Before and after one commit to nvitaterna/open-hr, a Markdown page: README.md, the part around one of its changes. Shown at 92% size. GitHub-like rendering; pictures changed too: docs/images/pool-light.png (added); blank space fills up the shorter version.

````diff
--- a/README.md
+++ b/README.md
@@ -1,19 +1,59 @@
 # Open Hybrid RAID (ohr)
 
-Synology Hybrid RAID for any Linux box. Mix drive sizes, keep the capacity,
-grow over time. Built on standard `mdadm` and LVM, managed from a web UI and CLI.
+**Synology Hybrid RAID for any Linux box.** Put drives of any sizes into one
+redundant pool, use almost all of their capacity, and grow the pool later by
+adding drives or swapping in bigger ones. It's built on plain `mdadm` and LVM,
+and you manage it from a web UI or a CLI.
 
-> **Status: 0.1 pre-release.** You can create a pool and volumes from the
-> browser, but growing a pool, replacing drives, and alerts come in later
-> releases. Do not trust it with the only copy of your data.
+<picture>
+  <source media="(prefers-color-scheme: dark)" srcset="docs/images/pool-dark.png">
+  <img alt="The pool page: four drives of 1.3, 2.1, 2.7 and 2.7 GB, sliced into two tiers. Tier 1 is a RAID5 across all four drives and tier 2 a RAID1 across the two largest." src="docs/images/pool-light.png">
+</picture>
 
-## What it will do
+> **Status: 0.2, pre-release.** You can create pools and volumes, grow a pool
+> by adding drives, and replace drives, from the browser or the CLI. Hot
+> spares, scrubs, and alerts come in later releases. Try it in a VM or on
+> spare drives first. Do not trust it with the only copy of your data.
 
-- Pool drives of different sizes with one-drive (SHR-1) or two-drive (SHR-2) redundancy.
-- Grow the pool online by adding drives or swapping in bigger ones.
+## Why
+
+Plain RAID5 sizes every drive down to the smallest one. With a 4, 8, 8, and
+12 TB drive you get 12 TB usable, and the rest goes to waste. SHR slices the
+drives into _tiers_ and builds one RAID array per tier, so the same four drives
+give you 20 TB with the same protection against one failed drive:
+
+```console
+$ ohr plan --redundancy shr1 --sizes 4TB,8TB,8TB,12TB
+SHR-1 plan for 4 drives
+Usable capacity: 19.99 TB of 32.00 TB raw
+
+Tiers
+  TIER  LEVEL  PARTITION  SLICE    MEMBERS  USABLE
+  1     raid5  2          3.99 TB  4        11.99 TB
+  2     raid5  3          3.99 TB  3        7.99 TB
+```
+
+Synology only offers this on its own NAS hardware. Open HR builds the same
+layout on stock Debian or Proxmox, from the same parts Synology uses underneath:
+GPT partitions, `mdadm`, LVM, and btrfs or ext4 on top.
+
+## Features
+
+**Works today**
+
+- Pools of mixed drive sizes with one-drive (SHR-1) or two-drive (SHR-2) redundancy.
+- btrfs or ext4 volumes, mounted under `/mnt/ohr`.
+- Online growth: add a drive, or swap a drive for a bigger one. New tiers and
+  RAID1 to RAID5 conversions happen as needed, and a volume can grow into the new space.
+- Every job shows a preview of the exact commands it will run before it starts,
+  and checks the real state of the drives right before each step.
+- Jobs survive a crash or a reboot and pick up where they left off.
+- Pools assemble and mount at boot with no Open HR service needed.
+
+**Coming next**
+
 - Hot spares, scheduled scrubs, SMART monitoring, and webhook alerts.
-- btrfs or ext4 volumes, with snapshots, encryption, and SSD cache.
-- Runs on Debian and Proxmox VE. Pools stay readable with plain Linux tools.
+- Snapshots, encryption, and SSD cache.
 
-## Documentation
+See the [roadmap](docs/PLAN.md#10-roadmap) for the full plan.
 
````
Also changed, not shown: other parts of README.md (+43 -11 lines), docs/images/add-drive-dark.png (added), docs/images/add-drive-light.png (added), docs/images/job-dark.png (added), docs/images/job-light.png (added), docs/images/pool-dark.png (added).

┄┄┄┄┄┄┄┄┄┄┄┄┄┄┄┄┄┄┄┄

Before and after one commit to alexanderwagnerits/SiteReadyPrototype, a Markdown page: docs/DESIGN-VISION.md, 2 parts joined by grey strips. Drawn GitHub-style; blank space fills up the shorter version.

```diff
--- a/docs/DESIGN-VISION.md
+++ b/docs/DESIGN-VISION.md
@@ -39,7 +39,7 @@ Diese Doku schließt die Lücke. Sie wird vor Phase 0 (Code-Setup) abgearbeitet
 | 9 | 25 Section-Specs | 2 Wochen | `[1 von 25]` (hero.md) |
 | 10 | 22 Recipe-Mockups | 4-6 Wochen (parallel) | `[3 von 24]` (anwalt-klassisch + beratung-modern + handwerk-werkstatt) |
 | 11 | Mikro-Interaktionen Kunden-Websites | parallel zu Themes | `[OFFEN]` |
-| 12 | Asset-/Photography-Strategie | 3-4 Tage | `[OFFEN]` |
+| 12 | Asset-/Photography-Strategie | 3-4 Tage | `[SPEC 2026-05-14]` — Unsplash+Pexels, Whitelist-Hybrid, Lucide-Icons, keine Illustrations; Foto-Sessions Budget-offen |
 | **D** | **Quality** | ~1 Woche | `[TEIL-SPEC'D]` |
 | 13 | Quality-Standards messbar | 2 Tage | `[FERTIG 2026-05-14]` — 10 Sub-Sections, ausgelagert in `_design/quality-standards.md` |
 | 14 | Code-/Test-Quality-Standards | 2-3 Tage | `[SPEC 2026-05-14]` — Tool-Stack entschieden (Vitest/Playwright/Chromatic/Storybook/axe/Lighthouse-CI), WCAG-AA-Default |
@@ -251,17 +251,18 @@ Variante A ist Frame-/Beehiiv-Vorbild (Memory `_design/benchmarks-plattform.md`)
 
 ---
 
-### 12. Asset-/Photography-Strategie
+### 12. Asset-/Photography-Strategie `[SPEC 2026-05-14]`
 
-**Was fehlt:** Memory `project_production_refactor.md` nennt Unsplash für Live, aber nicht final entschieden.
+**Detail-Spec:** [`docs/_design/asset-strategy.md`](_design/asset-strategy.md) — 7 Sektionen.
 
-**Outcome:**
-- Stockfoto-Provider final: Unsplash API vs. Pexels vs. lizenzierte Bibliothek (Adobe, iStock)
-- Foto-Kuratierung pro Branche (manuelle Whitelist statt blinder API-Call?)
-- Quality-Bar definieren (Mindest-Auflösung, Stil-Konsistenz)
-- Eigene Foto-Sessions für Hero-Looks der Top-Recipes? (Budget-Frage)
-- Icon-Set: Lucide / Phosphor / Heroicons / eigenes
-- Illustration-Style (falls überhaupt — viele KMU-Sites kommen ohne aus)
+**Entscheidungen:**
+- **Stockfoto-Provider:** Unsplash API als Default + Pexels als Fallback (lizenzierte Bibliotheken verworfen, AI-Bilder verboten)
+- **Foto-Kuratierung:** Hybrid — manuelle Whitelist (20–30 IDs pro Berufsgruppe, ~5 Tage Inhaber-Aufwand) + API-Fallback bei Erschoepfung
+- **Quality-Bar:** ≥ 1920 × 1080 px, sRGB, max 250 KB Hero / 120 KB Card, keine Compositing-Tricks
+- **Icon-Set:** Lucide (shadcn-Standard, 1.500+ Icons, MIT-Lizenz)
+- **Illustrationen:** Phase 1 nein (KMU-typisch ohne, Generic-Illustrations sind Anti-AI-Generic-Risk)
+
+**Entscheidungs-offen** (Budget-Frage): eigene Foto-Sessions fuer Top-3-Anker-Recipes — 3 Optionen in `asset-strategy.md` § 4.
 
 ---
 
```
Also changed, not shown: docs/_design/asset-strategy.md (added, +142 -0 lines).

┄┄┄┄┄┄┄┄┄┄┄┄┄┄┄┄┄┄┄┄

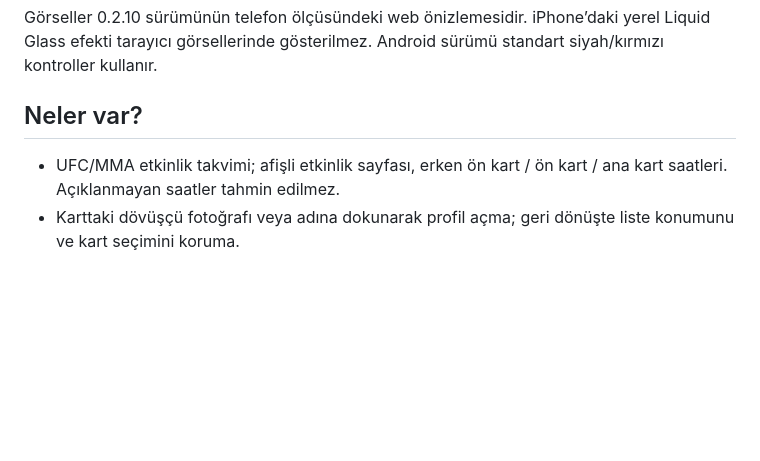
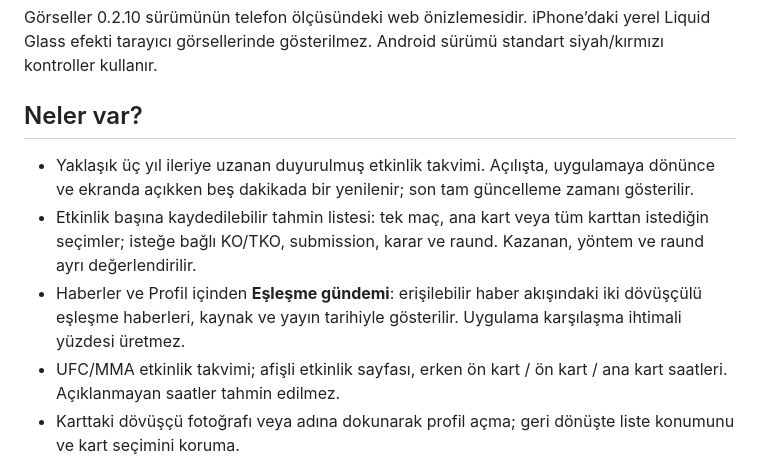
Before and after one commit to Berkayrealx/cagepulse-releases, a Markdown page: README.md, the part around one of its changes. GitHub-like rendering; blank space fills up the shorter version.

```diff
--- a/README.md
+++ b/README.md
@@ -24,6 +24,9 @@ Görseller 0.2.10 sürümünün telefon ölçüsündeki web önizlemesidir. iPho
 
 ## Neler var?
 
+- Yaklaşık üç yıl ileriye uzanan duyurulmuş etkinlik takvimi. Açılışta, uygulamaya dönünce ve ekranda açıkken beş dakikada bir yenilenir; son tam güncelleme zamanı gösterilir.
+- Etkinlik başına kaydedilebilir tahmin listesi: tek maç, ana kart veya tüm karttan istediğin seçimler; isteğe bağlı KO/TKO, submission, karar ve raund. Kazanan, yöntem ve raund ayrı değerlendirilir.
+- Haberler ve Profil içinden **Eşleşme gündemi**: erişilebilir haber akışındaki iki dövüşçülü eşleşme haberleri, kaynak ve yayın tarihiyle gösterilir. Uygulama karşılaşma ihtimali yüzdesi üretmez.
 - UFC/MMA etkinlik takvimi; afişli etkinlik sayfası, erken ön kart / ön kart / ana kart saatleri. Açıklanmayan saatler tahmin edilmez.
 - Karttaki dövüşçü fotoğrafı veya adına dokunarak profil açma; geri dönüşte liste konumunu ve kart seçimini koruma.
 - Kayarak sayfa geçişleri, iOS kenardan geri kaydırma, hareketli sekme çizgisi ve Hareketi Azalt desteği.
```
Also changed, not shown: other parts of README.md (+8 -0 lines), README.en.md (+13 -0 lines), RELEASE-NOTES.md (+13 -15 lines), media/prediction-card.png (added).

┄┄┄┄┄┄┄┄┄┄┄┄┄┄┄┄┄┄┄┄

Once you have counted the lines of the material that include "sizes", give only that number.

▶ _Answer box_
6